● **EXERCISE INSTRUCTIONS**
In the material below, count the lines with the word "height" and state that number only.

** ENTRIES SUPPLIED follows **

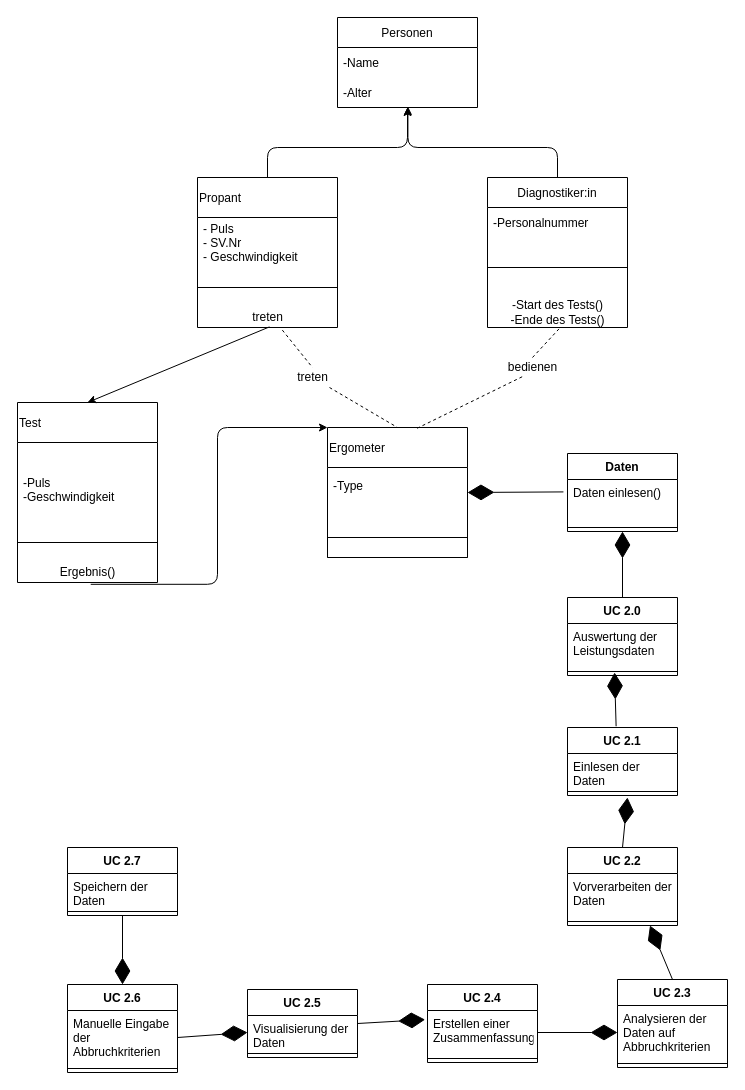
guflerrafael/MCI-MSE_Aufgaben keeps this draw.io diagram as PÜ3/UML.drawio. Above is the earlier version. Source tidied: cells renumbered, new cells numbered last; positions are measured from the earlier drawing's top-left corner, leaving out a move shared by most shapes. Both pictures are drawn from the tidied source at 100%, with x=0, y=0 at pixel (17, 17).
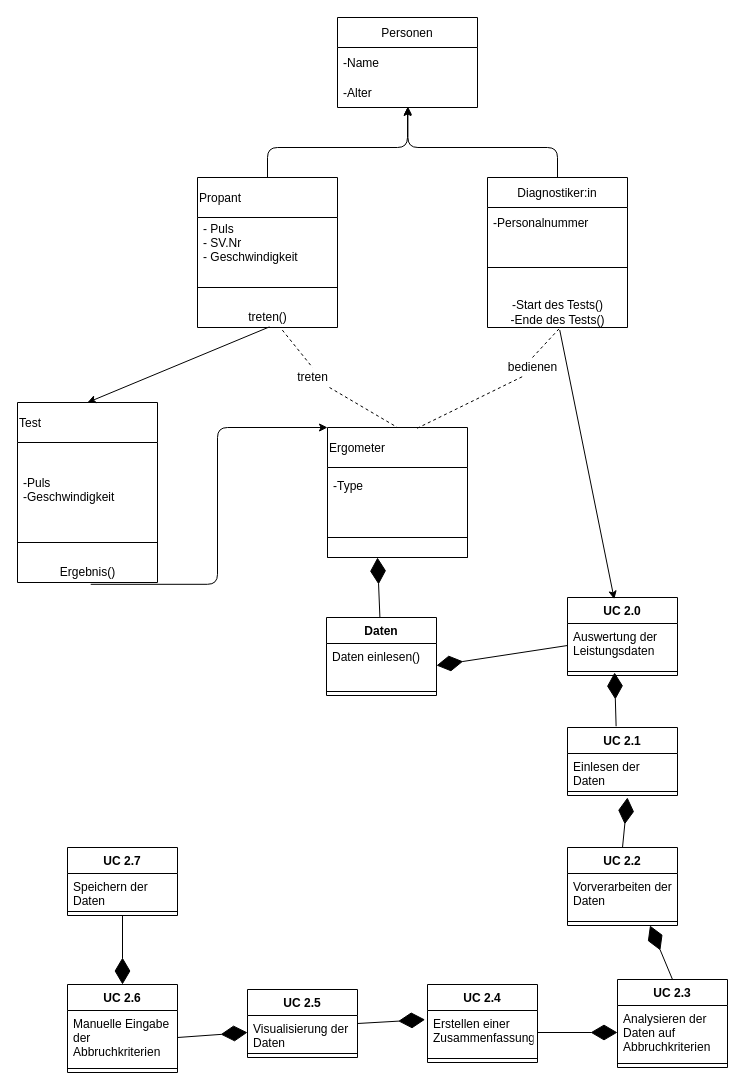
After the change.

The change refers to these unchanged cells:
```xml
<mxCell id="5" value="Propant" style="swimlane;fontStyle=0;horizontal=1;startSize=40;align=left;" parent="1" vertex="1">
  <mxGeometry x="180" y="160" width="140" height="150" as="geometry" />
</mxCell>
<mxCell id="12" value="-Start des Tests()&lt;br&gt;-Ende des Tests()" style="text;html=1;align=center;verticalAlign=middle;points=[];strokeColor=none;fillColor=none;" parent="9" vertex="1">
  <mxGeometry y="120" width="140" height="30" as="geometry" />
</mxCell>
<mxCell id="25" value="-Type&#10;" style="text;strokeColor=none;fillColor=none;align=left;verticalAlign=middle;spacingLeft=4;spacingRight=4;overflow=hidden;points=[[0,0.5],[1,0.5]];portConstraint=eastwest;" parent="24" vertex="1">
  <mxGeometry y="40" width="140" height="50" as="geometry" />
</mxCell>
<mxCell id="33" value="UC 2.0" style="swimlane;fontStyle=1;align=center;verticalAlign=top;horizontal=1;startSize=26;" parent="1" vertex="1">
  <mxGeometry x="550" y="580" width="110" height="78" as="geometry" />
</mxCell>
<mxCell id="34" value="Auswertung der &#10;Leistungsdaten" style="text;strokeColor=none;fillColor=none;align=left;verticalAlign=top;spacingLeft=4;spacingRight=4;overflow=hidden;points=[[0,0.5],[1,0.5]];portConstraint=eastwest;" parent="33" vertex="1">
  <mxGeometry y="26" width="110" height="44" as="geometry" />
</mxCell>
<mxCell id="61" value="Daten einlesen()" style="text;strokeColor=none;fillColor=none;align=left;verticalAlign=top;spacingLeft=4;spacingRight=4;overflow=hidden;points=[[0,0.5],[1,0.5]];portConstraint=eastwest;" parent="60" vertex="1">
  <mxGeometry y="26" width="110" height="44" as="geometry" />
</mxCell>
```

The edit, as a diff of the source:
```diff
@@
-    <mxCell id="8" value="treten" style="text;html=1;align=center;verticalAlign=middle;points=[];strokeColor=none;fillColor=none;" parent="5" vertex="1">
+    <mxCell id="8" value="treten()" style="text;html=1;align=center;verticalAlign=middle;points=[];strokeColor=none;fillColor=none;" parent="5" vertex="1">
       <mxGeometry y="130" width="140" height="20" as="geometry" />
     </mxCell>
@@
-    <mxCell id="54" style="endArrow=diamondThin;endFill=1;endSize=24;html=1;entryX=0.5;entryY=1;entryDx=0;entryDy=0;exitX=0.5;exitY=0;exitDx=0;exitDy=0;" parent="1" edge="1" source="33" target="60">
+    <mxCell id="54" style="endArrow=diamondThin;endFill=1;endSize=24;html=1;entryX=1;entryY=0.5;entryDx=0;entryDy=0;exitX=0;exitY=0.5;exitDx=0;exitDy=0;" parent="1" edge="1" source="34" target="61">
       <mxGeometry relative="1" as="geometry" />
     </mxCell>
@@
     <mxCell id="60" value="Daten" style="swimlane;fontStyle=1;align=center;verticalAlign=top;horizontal=1;startSize=26;" parent="1" vertex="1">
-      <mxGeometry x="550" y="436" width="110" height="78" as="geometry" />
+      <mxGeometry x="309" y="600" width="110" height="78" as="geometry" />
     </mxCell>
@@
-    <mxCell id="63" style="endArrow=diamondThin;endFill=1;endSize=24;html=1;exitX=-0.037;exitY=0.282;exitDx=0;exitDy=0;exitPerimeter=0;entryX=1;entryY=0.5;entryDx=0;entryDy=0;" parent="1" edge="1" source="61" target="25">
-      <mxGeometry relative="1" as="geometry" />
+    <mxCell id="63" style="endArrow=diamondThin;endFill=1;endSize=24;html=1;" parent="1" edge="1" source="60">
+      <mxGeometry relative="1" as="geometry">
+        <mxPoint x="360" y="540" as="targetPoint" />
+      </mxGeometry>
     </mxCell>
@@
+    <mxCell id="66" style="endArrow=classic;html=1;exitX=0.516;exitY=1.084;exitDx=0;exitDy=0;exitPerimeter=0;entryX=0.425;entryY=0.022;entryDx=0;entryDy=0;entryPerimeter=0;" parent="1" edge="1" source="12" target="33">
+      <mxGeometry relative="1" as="geometry" />
+    </mxCell>
```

** End of ENTRIES SUPPLIED **

● **PROBLEM SOLUTION**
9